The importance of grooming your dog properly on a daily basis

 

12654499_10153406034140754_5189231663032031003_nDOODLES! (And others)
The perfect photo (from another groomer) to show how matting happens at the base (or at the skin). So many doodle owners are saddened to hear the only thing I can do with their pups coat is a shave because they thought brushing the top coat was enough. By looking at this dog, you may not see the knots and you may not feel them as you would a knot on the ends of the fur but once it starts its very difficult/ impossible to brush/COMB out… Not to mention it would be cruel to put the dog through.

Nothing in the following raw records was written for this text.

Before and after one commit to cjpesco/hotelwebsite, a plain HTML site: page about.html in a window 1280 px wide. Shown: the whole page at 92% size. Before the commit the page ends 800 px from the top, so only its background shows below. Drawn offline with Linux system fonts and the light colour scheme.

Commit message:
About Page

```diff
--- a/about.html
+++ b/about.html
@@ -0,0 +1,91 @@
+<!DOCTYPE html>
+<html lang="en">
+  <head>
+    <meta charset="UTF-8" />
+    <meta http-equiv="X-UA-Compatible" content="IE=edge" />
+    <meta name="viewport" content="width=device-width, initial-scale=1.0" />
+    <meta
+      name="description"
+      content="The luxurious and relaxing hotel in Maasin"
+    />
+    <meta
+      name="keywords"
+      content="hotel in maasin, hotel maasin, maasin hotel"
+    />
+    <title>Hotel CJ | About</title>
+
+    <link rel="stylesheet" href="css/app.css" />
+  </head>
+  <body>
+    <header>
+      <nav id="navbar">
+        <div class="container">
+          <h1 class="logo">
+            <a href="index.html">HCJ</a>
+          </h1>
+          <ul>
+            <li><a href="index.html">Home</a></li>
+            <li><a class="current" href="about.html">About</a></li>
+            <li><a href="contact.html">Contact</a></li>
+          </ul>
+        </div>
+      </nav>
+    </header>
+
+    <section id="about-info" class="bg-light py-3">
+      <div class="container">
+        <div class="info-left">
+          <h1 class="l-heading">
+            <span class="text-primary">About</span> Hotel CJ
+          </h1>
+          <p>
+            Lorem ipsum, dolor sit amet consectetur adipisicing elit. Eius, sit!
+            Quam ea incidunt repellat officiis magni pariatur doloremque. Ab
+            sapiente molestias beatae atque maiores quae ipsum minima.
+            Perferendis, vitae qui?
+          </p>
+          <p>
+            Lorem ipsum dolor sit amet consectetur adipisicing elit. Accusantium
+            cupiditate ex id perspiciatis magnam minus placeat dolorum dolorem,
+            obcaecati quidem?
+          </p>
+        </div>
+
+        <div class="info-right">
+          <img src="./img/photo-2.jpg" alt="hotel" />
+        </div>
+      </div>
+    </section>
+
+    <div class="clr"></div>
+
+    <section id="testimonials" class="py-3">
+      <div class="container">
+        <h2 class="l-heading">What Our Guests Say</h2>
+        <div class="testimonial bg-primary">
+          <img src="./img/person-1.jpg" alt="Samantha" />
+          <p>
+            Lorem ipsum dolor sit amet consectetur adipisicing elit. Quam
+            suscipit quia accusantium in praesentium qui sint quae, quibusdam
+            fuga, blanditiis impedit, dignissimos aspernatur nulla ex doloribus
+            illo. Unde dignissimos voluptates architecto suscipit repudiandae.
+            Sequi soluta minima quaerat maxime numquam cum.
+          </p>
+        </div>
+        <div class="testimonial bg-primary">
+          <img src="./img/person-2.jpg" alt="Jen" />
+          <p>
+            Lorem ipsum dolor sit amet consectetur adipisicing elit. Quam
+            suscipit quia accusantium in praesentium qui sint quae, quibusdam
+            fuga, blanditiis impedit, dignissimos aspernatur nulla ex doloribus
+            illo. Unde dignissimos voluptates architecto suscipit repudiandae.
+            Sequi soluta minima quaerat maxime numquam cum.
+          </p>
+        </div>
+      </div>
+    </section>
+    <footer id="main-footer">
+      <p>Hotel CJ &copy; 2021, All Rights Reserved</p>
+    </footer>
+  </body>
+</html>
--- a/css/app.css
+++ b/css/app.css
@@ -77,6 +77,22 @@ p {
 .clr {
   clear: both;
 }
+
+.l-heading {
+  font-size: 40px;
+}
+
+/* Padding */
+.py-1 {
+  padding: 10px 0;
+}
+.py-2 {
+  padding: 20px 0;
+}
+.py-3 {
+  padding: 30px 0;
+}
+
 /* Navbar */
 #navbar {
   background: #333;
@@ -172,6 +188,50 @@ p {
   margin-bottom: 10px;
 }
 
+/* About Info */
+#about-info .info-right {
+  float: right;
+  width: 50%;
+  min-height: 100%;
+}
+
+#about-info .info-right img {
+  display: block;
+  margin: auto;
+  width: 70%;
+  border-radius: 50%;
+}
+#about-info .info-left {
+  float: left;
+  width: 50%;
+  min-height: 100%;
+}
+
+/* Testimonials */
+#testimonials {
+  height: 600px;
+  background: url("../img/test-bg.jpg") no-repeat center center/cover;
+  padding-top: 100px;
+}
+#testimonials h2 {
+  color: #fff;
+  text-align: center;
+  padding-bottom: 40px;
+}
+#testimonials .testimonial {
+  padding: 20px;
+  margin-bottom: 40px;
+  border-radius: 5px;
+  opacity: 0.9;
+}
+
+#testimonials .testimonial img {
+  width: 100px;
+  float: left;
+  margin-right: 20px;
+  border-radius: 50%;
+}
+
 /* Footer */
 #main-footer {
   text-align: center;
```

Often times I feel like owners don’t believe groomers when they say the dogs has to be clipped. I always hear “I know he/she is matted, but leave as much as you can”… this photo shows, the only way to get UNDER the matting is nothing left.
I promise you, I’d rather not clip your baby naked either! I also don’t want to hurt my reputation when the clients go around complaining about how the last groomer “scalped” their dog. But doodles are easily one of the highest maintenance dogs in reference to their coats. The combination of the soft coat of a golden, or aussie, or newf, or wheaten, or whatever they are mixing poodles with these days is a coat that is SO prone to matting. And even more so are the new “double doodles” that i like to call “double maintenance”.

I even find some doodles on a regular schedule need to be clipped once or twice a year (maybe not shaved, but maybe teddy bear length for a fresh start) because after all of the brushing and de-matting, the damaged coat seems to become even MORE likely to matt.
If you like a fluffy pup, you probably need to consider no more than 3-5 week intervals between grooming and set aside time for regular COMBING at home.

AND!!!!! “breeders” who say they can’t/shouldn’t be clipped and OR not to give them a hair cut until they are 1 year are out of their minds and setting you up for a SAD SAD SAD day when you finally take your pup to the .

Sit Stay Style Mobile Spa & Pet Photography with Kat Laney.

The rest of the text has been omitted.